▶ **RECORD EXTRACTS**:
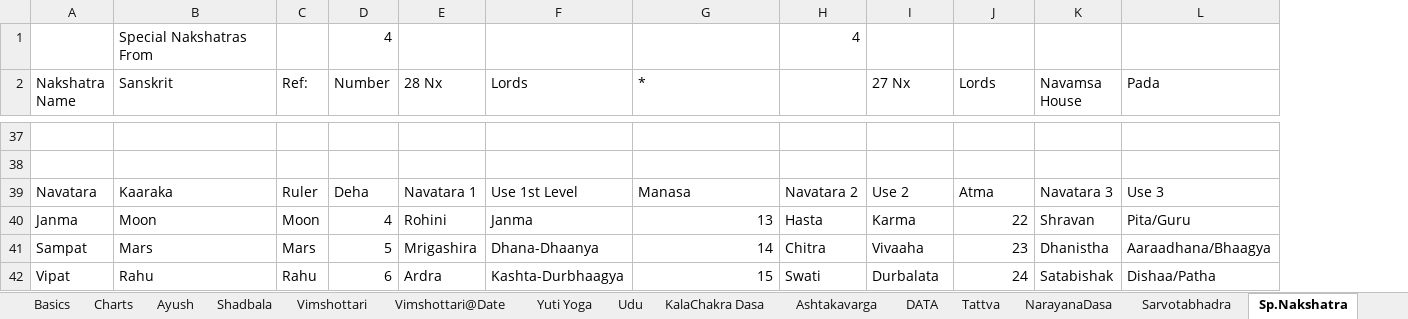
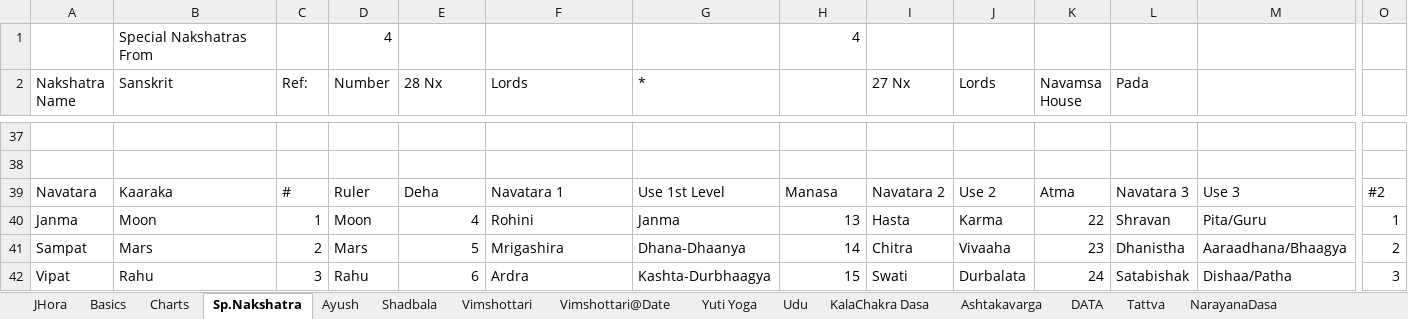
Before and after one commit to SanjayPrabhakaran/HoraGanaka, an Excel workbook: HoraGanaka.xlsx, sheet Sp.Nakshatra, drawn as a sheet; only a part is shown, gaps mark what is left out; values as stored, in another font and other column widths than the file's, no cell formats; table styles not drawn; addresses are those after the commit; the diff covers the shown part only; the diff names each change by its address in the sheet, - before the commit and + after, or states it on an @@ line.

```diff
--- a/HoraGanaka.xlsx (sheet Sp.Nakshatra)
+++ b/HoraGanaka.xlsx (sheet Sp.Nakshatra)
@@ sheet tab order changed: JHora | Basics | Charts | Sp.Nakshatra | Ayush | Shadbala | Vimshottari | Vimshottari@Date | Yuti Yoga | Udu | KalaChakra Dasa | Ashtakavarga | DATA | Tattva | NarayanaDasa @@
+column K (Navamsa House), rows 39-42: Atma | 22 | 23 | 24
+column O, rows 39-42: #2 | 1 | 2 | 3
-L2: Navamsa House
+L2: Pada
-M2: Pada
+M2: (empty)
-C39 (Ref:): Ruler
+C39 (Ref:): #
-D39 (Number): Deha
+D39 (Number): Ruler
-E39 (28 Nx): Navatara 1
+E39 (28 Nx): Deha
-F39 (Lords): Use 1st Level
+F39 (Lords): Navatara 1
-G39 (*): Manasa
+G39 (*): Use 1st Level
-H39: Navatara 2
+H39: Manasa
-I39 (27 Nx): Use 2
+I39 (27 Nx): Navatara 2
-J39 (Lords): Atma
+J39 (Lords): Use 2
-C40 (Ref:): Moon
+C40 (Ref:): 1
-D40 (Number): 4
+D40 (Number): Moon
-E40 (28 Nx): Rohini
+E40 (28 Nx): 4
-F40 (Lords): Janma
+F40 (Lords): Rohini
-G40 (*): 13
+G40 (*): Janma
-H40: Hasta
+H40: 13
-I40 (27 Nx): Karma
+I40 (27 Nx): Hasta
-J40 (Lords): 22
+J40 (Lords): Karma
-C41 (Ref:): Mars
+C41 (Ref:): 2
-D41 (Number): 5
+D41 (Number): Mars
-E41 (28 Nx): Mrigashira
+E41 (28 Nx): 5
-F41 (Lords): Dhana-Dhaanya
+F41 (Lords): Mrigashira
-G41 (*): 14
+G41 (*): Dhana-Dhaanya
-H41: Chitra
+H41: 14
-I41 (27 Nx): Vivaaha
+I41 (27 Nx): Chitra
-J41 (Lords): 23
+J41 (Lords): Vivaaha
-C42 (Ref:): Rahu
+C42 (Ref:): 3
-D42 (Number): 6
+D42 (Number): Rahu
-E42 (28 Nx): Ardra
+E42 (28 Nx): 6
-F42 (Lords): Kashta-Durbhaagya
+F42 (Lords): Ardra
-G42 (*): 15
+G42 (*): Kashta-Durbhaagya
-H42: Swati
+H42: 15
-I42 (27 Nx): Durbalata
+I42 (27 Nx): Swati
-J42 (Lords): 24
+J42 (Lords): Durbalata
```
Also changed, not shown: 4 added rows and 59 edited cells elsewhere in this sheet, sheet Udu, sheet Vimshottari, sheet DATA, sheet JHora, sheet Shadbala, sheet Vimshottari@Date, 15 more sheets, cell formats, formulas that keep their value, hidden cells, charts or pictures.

▶ **TASK**:
Count every line in the data that contains the word "Navatara", then give that count and nothing else.

▶ **TASK RESPONSE**:
4